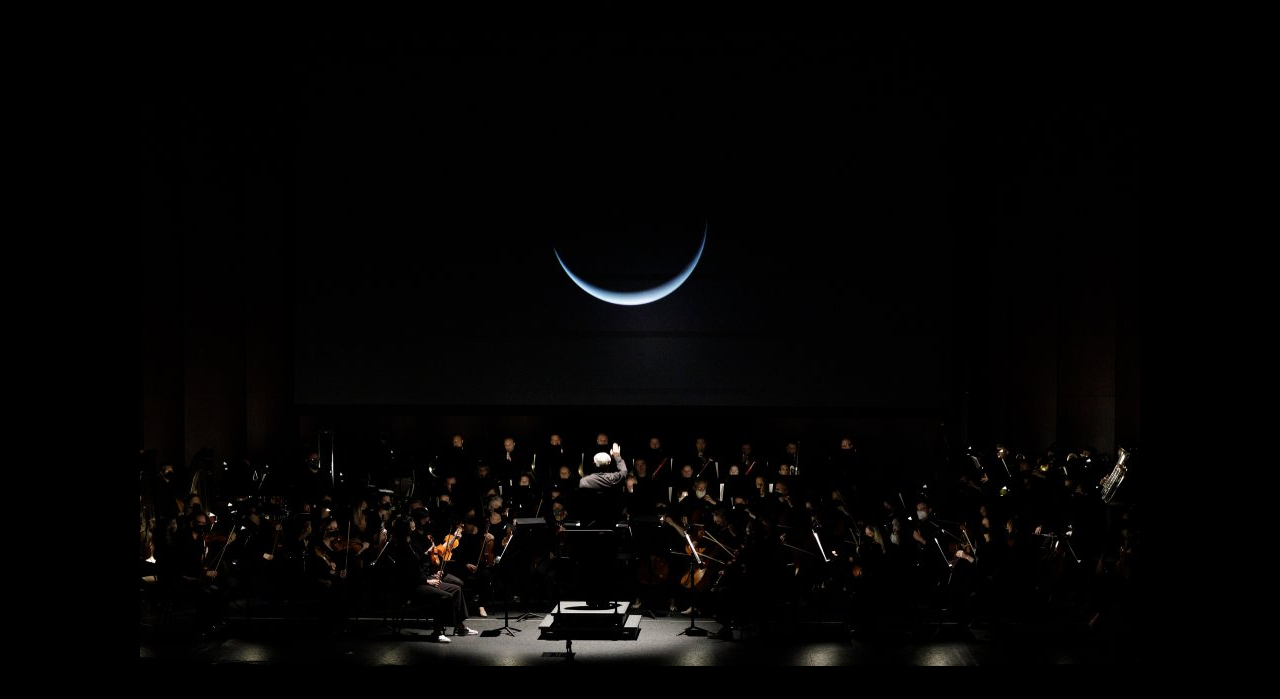
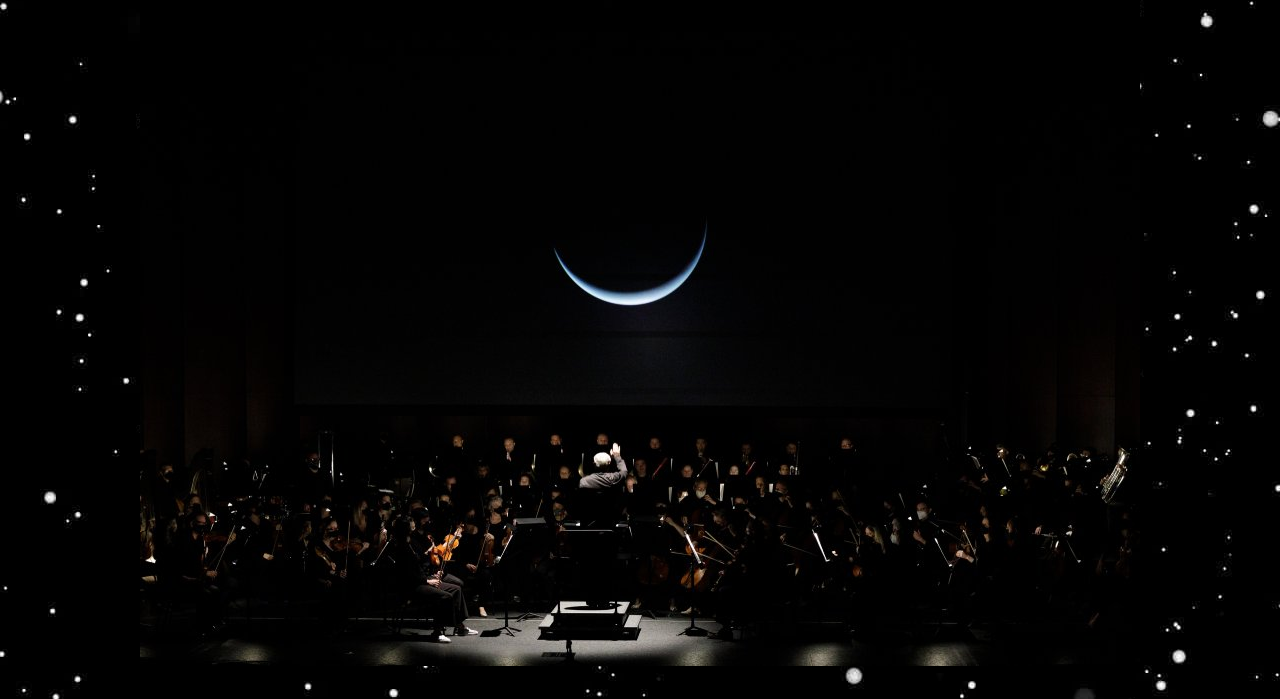
Before and after one commit to Jarah-Marshall/Jarah-Marshall.github.io, a plain HTML site: page css/index.html in a window 1280 px wide. Shown: the part 151-850 px from the top of the page. Drawn offline with Linux system fonts and the light colour scheme.

Commit message:
Added a background image to my website to make it more visually appealing

```diff
--- a/css/index.css
+++ b/css/index.css
@@ -1,5 +1,5 @@
 body {
-    background-color: #000000;
+    background-image: url(./images/Stars.jpg);
     color: #FFE81F;
     display: flex;
     flex-direction: column;
```
Also changed, not shown: css/images/Stars.jpg (added).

(Exercise description):
Copy out all of the material exactly as written, without its pictures.

(Output below):
Before and after one commit to Jarah-Marshall/Jarah-Marshall.github.io, a plain HTML site: page css/index.html in a window 1280 px wide. Shown: the part 151-850 px from the top of the page. Drawn offline with Linux system fonts and the light colour scheme.

Commit message:
Added a background image to my website to make it more visually appealing

```diff
--- a/css/index.css
+++ b/css/index.css
@@ -1,5 +1,5 @@
 body {
-    background-color: #000000;
+    background-image: url(./images/Stars.jpg);
     color: #FFE81F;
     display: flex;
     flex-direction: column;
```
Also changed, not shown: css/images/Stars.jpg (added).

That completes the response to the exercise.